The University of Oxford has been ranked 3rd in the prestigious QS World University Rankings for Modern Languages, just behind Harvard University and the University of Cambridge, with the coveted top five-star rating for research, innovation, and teaching.
The University of Oxford, founded some nine centuries ago, has enjoyed the closest links, throughout its long history, with the great centres of learning across Europe. The Faculty of Medieval and Modern Languages has been in the vanguard of welcoming and integrating students and scholars from the whole Continent to work with its own academic community in promoting knowledge of European languages, cultures and society.
Oxford University has come top in the 2016 QS World University Rankings for Modern Languages. The annual QS World University Rankings is a comprehensive guide to the world’s top universities in a range of popular subject areas. Using data on reputation and research citations, the rankings highlight the 200 top universities in the world for 30 individual subjects.
Seven UK universities made the top 50 for Modern Languages, with the University of Oxford ranked first.
Bids are invited for EHRC small grants (£2,500) that enhance the visibility of research in Modern Languages. This challenge stems from the idea that there is much going on in Modern Languages which would profit from showcasing.
The challenge should be to encourage everybody working in Modern Languages (faculty, librarians, students) to:
think about the visibility of their research in ways which profit their ongoing work
share best practice in documenting outreach, using social media
link up within the university as much as with external partners
We are sorry to announce the death of Dr Jim Naughton, who died on Sunday whilst an inpatient at the Churchill Hospital.
Jim was a much-valued member of the Modern Languages Faculty, whose warmth, intelligence and friendliness will be sadly missed. He came to Oxford from the University of Lancaster in the 1980s to take up a position as University Lecturer in Czech and Fellow of St Edmund Hall. During his 26 years in Oxford, he fulfilled a variety of roles within his College and served as Chair of the Faculty Board.
His tutorial teaching straddled College and University, as for most of his time in Oxford he was the only teacher of his subject. Both undergraduates and postgraduates greatly valued their contact with him and some have remained in touch for many years.
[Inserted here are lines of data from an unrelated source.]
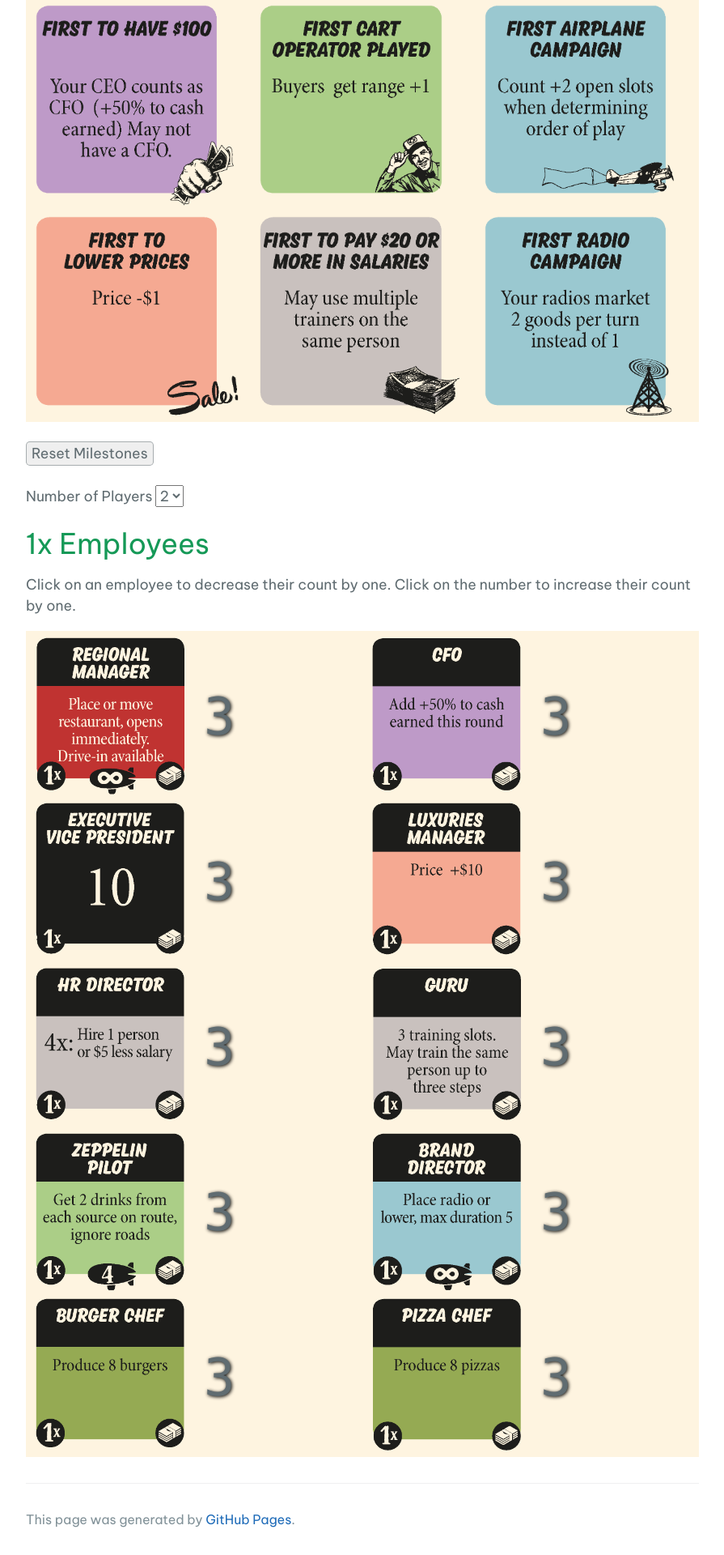
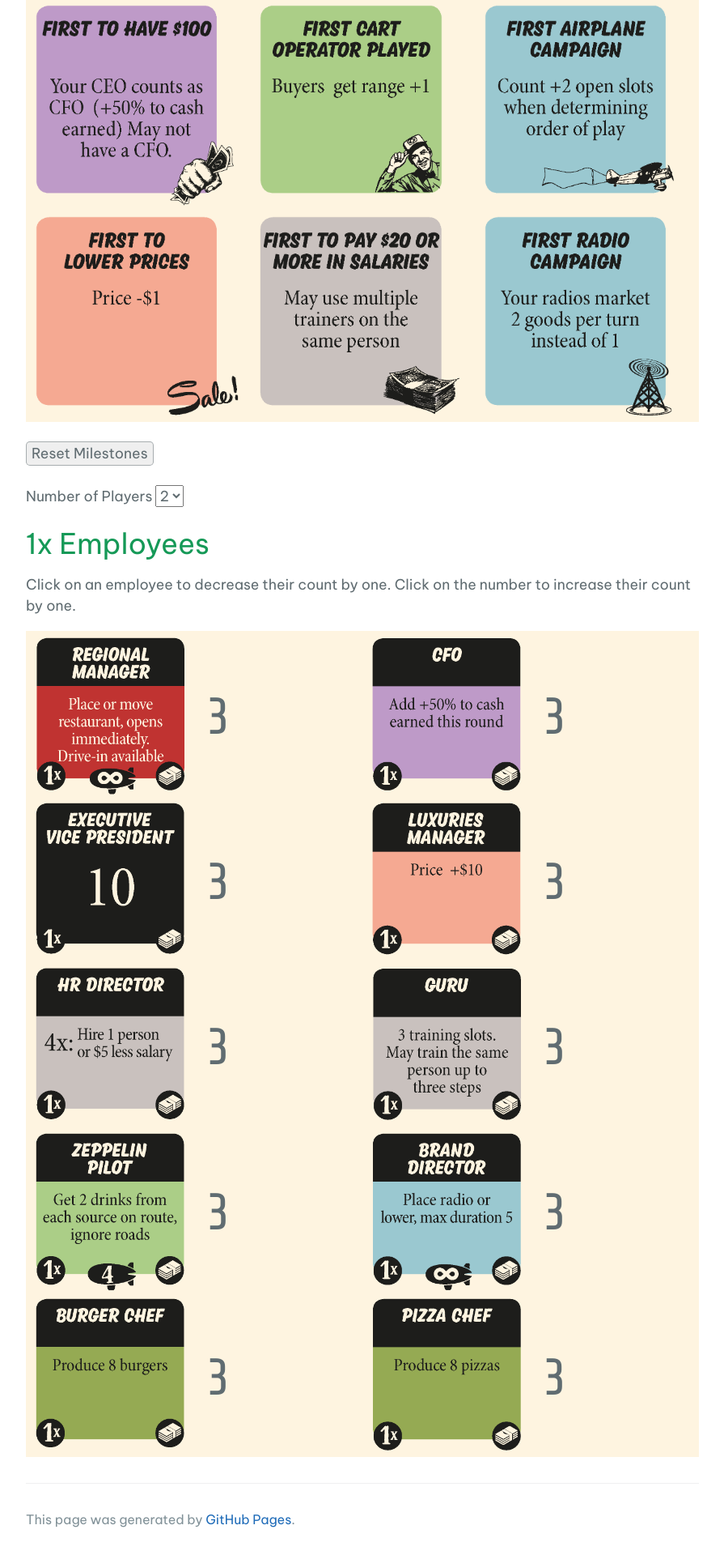
Before and after one commit to toddnguyen47/toddnguyen47.github.io, a Jekyll site: the page built from food-chain-magnate-calculator.html, in a window 1280 px wide. Shown: the part 1584-3504 px from the top of the page at 81% size, without its empty margins (192-1087 px from the left). Built offline with Jekyll 4.4.1, drawn with Linux system fonts in a browser that asks for light colours; some web fonts are replaced; a script that is not in the unit is left out.

Commit message:
Remove employee count shadows
And use "Share Tech Mono" as the font

```diff
--- a/_layouts/default.html
+++ b/_layouts/default.html
@@ -12,10 +12,12 @@
   <meta name="theme-color" content="#157878">
   <meta name="apple-mobile-web-app-status-bar-style" content="black-translucent">
 
-  <!-- Preload Fonts -->
+  <!-- Google Fonts -->
+  <link rel="preconnect" href="https://fonts.googleapis.com">
   <link rel="preconnect" href="https://fonts.gstatic.com" crossorigin>
-  <link rel="preload" href="https://fonts.googleapis.com/css?family=Open+Sans:400,700&display=swap" as="style"
-    type="text/css">
+  <link
+    href="https://fonts.googleapis.com/css2?family=Be+Vietnam+Pro:ital,wght@0,100;0,200;0,300;0,400;0,500;0,600;0,700;0,800;0,900;1,100;1,200;1,300;1,400;1,500;1,600;1,700;1,800;1,900&family=Share+Tech+Mono&family=Spline+Sans+Mono:ital,wght@0,300..700;1,300..700&display=swap"
+    rel="stylesheet">
 
   <!-- Bootstrap should go first -->
   <link href="https://cdn.jsdelivr.net/npm/bootstrap@5.3.8/dist/css/bootstrap.min.css" rel="stylesheet"
@@ -26,12 +28,6 @@
   <!-- Custom CSS -->
   <link rel="stylesheet" href="{{ '/assets/css/style.css?v=' | append: site.github.build_revision | relative_url }}">
 
-  <!-- Google Fonts -->
-  <link
-    href="https://fonts.googleapis.com/css2?family=Be+Vietnam+Pro:wght@100;200;300;400;500;600;700;800;900&family=Oxygen+Mono&display=swap"
-    rel="stylesheet">
-  <link href="https://fonts.googleapis.com/css2?family=Spline+Sans+Mono:ital,wght@0,300..700;1,300..700&display=swap"
-    rel="stylesheet">
 </head>
 
 <body>
--- a/_sass/mysass.scss
+++ b/_sass/mysass.scss
@@ -329,8 +329,8 @@ nav .my-dropdown-items .my-dropdown-item {
 
 .employee-1x-text {
   font-size: 2rem;
-  text-shadow: 1px 1px 4px black;
-  font-family: $code-font;
+  // text-shadow: 1px 1px 4px black;
+  font-family: "Share Tech Mono", monospace;
 
   @include medium {
     font-size: 3rem;
```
He is well-known in the world of Czech studies for his grammars of the Czech and Slovak languages, as well as for his translations, for example of the short stories of Bohumil Hrabal.
A funeral service will take place in the St Edmund Hall Chapel on Wednesday 26 February at 12.30pm, followed by a burial at Wolvercote Cemetery at 2.00pm. Please contact the Revd Will Donaldson…